##### MATERIAL SUPPLIED

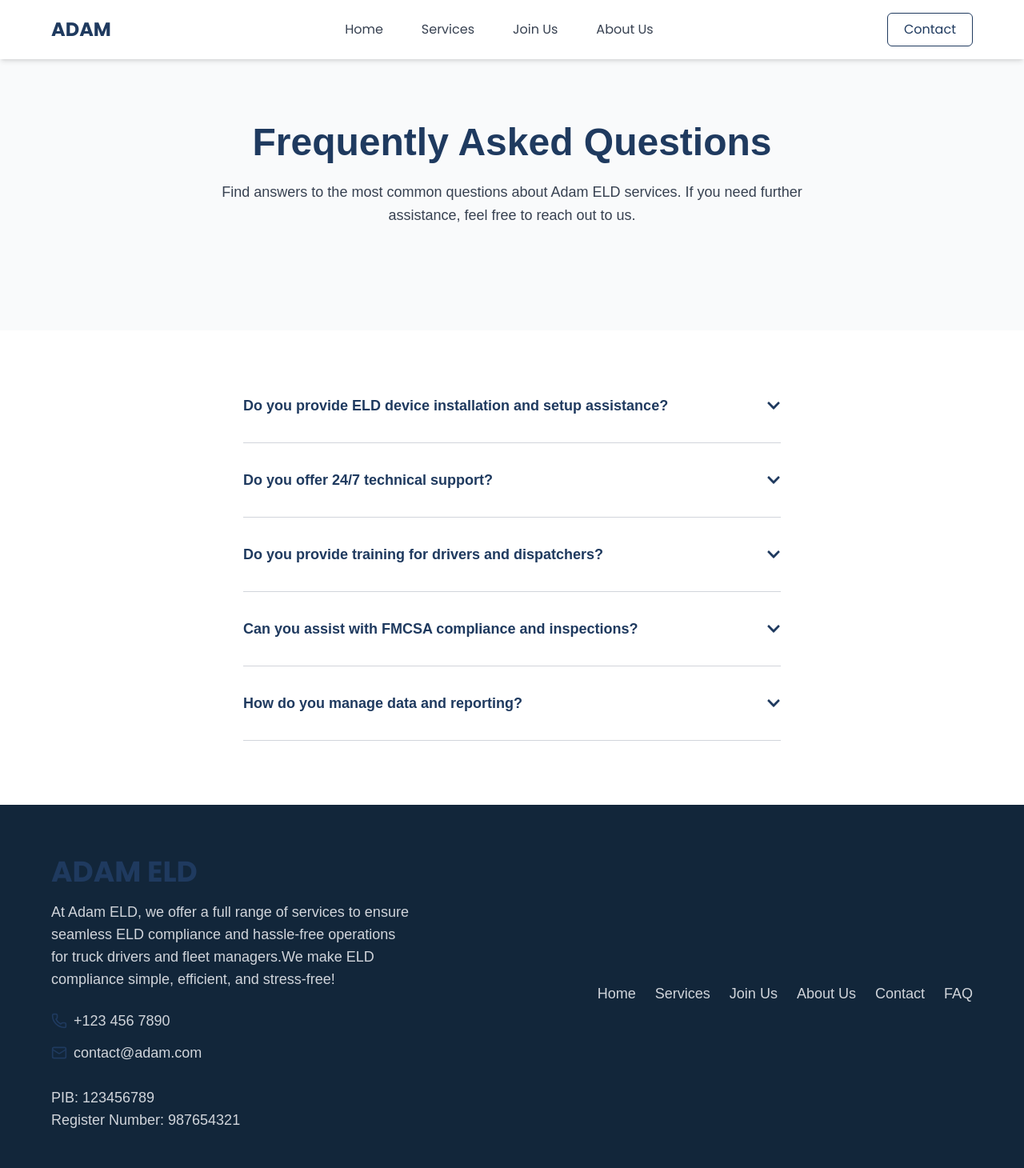
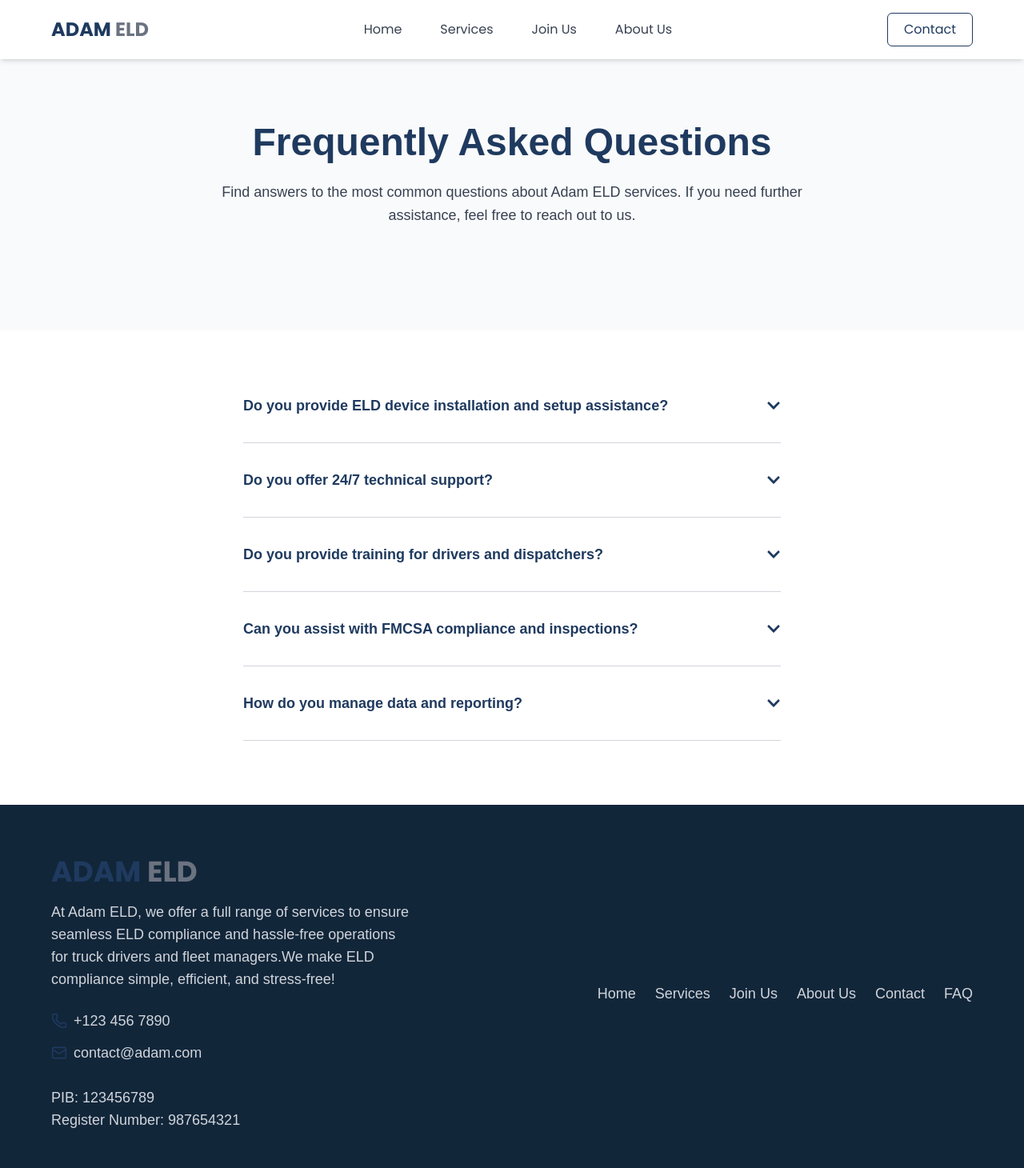
Before and after one commit to VasicNikola98/adam-portfolio, a Next.js app: page /faq in a window 1280 px wide. Shown: the top 1460 px of the page at 80% size. Built offline with nearby package versions, Linux system fonts and the light colour scheme.

Commit message:
Logo modified

```diff
--- a/src/app/components/Footer.tsx
+++ b/src/app/components/Footer.tsx
@@ -8,9 +8,11 @@ const Footer = () => {
       <div className="w-[90%] mx-auto flex flex-col items-center md:flex-row md:justify-between gap-16 md:gap-0">
         {/* Company Info Section */}
         <div className="flex flex-col items-center md:items-start text-center md:text-left">
-          <div className="text-4xl font-bold font-poppins text-[#1f3a5f]">
-            ADAM ELD
+          <div className="text-4xl font-bold font-poppins">
+            <span className="text-[#1f3a5f]">ADAM</span>{" "}
+            <span className="text-[#6b7280] font-extrabold">ELD</span>
           </div>
+
           <p className="text-lg mt-4 max-w-md mx-auto md:mx-0 text-gray-300">
             At Adam ELD, we offer a full range of services to ensure seamless
             ELD compliance and hassle-free operations for truck drivers and
--- a/src/app/components/Header.tsx
+++ b/src/app/components/Header.tsx
@@ -13,8 +13,9 @@ const Header = () => {
     <header className="bg-white shadow-md py-4 sticky top-0 z-50">
       <nav className="flex justify-between items-center w-[90%] mx-auto">
         <Link href="/">
-          <div className="text-2xl font-bold font-poppins text-[#1f3a5f]">
-            ADAM
+          <div className="text-2xl font-bold font-poppins">
+            <span className="text-[#1f3a5f]">ADAM</span>{" "}
+            <span className="text-[#6b7280] font-extrabold">ELD</span>
           </div>
         </Link>
 
```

##########

◆ TASK DETAILS ◆
Could the entries above be written out word for word, with no pictures?

◆ EXERCISE RESPONSE ◆
Before and after one commit to VasicNikola98/adam-portfolio, a Next.js app: page /faq in a window 1280 px wide. Shown: the top 1460 px of the page at 80% size. Built offline with nearby package versions, Linux system fonts and the light colour scheme.

Commit message:
Logo modified

```diff
--- a/src/app/components/Footer.tsx
+++ b/src/app/components/Footer.tsx
@@ -8,9 +8,11 @@ const Footer = () => {
       <div className="w-[90%] mx-auto flex flex-col items-center md:flex-row md:justify-between gap-16 md:gap-0">
         {/* Company Info Section */}
         <div className="flex flex-col items-center md:items-start text-center md:text-left">
-          <div className="text-4xl font-bold font-poppins text-[#1f3a5f]">
-            ADAM ELD
+          <div className="text-4xl font-bold font-poppins">
+            <span className="text-[#1f3a5f]">ADAM</span>{" "}
+            <span className="text-[#6b7280] font-extrabold">ELD</span>
           </div>
+
           <p className="text-lg mt-4 max-w-md mx-auto md:mx-0 text-gray-300">
             At Adam ELD, we offer a full range of services to ensure seamless
             ELD compliance and hassle-free operations for truck drivers and
--- a/src/app/components/Header.tsx
+++ b/src/app/components/Header.tsx
@@ -13,8 +13,9 @@ const Header = () => {
     <header className="bg-white shadow-md py-4 sticky top-0 z-50">
       <nav className="flex justify-between items-center w-[90%] mx-auto">
         <Link href="/">
-          <div className="text-2xl font-bold font-poppins text-[#1f3a5f]">
-            ADAM
+          <div className="text-2xl font-bold font-poppins">
+            <span className="text-[#1f3a5f]">ADAM</span>{" "}
+            <span className="text-[#6b7280] font-extrabold">ELD</span>
           </div>
         </Link>
 
```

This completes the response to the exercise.